-------- Data to examine --------

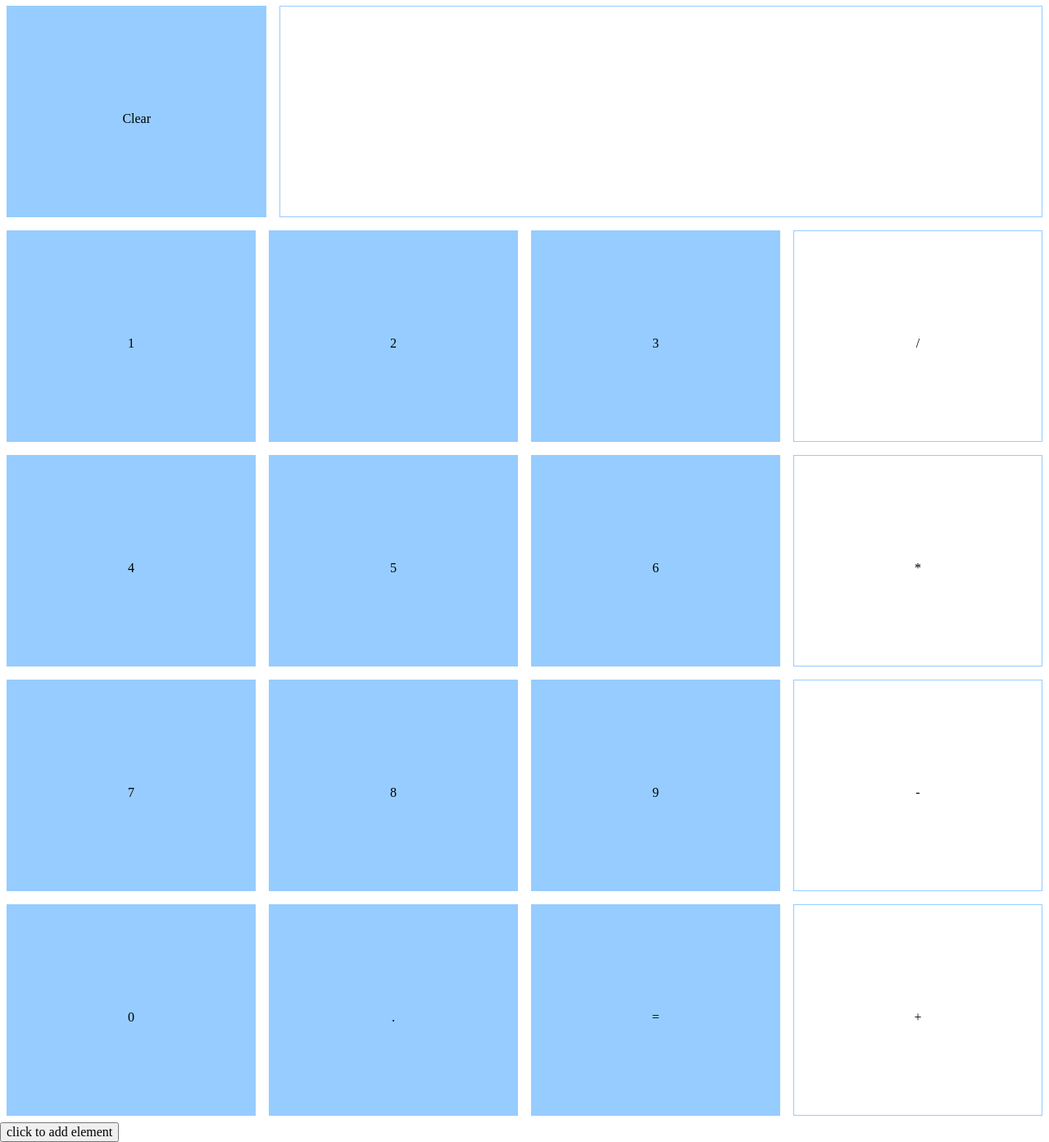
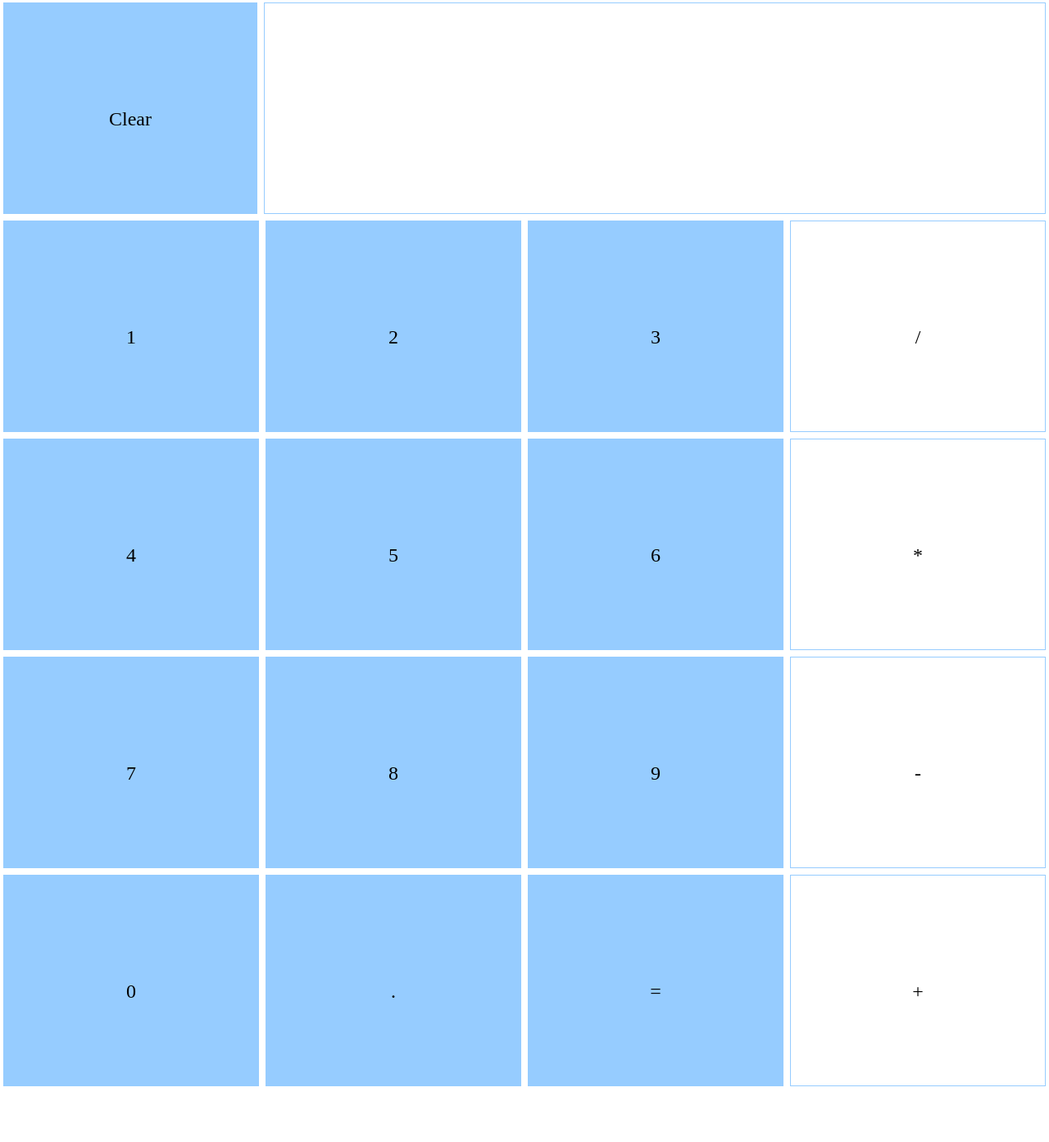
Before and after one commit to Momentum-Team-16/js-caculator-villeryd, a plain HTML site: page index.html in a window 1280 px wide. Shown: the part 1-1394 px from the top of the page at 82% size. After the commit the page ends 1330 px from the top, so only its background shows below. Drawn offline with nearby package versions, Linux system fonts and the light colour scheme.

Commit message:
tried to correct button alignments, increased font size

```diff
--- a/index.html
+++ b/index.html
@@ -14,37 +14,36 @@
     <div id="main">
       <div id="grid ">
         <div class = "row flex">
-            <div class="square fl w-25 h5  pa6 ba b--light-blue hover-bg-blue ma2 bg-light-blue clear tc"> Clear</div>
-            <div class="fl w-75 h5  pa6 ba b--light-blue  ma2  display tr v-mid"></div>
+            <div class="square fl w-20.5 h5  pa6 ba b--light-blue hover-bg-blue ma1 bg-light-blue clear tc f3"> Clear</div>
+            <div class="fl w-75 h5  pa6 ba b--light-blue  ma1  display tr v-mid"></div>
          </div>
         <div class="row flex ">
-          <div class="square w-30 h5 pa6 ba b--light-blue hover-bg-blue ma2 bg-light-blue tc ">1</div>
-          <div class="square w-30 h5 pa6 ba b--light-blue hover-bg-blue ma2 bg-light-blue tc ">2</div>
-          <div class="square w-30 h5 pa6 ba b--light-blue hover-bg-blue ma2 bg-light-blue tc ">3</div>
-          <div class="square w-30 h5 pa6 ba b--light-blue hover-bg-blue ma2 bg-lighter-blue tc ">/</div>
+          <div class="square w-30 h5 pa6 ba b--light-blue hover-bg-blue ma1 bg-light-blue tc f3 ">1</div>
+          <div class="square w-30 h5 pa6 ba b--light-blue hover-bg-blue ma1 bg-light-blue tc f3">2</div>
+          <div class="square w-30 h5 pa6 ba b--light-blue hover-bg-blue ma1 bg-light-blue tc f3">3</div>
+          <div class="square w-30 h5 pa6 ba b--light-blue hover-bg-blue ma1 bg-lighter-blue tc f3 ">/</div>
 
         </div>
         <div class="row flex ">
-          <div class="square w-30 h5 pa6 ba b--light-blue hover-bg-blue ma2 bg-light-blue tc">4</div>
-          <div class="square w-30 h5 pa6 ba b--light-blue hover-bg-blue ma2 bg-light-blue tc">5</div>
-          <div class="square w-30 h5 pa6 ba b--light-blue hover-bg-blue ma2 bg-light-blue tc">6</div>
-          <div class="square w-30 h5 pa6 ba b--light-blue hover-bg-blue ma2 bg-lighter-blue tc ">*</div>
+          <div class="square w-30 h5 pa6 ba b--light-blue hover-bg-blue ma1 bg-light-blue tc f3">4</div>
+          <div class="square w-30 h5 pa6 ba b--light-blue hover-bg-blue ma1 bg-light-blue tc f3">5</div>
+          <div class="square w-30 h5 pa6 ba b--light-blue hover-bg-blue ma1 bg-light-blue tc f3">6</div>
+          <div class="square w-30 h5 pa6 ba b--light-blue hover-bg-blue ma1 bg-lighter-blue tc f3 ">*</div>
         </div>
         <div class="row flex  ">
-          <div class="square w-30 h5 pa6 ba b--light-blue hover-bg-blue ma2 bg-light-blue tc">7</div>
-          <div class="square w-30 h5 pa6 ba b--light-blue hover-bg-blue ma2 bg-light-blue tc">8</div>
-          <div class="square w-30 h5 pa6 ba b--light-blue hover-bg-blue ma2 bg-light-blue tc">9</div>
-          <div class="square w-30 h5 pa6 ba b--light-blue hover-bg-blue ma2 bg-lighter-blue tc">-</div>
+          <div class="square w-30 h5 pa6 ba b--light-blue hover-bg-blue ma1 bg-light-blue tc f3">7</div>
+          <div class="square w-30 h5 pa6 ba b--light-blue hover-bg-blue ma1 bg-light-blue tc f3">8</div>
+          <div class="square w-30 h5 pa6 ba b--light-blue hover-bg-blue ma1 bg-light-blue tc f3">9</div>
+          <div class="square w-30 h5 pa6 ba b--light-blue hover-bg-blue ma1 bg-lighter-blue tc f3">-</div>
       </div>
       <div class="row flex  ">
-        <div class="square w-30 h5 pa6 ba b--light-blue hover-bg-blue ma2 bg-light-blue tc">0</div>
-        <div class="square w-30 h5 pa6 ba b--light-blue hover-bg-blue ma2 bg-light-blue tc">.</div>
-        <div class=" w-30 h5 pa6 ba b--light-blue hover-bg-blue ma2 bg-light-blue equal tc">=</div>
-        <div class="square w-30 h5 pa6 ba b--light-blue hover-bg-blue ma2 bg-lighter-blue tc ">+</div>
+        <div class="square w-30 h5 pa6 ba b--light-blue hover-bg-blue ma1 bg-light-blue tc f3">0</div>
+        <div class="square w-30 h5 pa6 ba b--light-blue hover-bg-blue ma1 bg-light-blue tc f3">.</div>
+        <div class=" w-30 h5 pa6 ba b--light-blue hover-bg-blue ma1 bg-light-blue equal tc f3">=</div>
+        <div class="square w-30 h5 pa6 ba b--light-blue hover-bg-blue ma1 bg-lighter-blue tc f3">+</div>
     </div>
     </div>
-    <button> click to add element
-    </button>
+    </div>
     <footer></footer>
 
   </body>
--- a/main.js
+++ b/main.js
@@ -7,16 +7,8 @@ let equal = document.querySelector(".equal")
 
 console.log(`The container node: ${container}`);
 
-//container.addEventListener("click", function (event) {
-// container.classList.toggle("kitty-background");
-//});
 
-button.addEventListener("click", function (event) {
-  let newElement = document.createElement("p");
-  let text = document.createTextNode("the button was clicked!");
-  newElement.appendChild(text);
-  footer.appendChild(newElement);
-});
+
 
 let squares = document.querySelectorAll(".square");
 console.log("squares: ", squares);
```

--------

Task directions: Report back each line in the material above that contains the string "addEventListener".

The answer:
-//container.addEventListener("click", function (event) {
-button.addEventListener("click", function (event) {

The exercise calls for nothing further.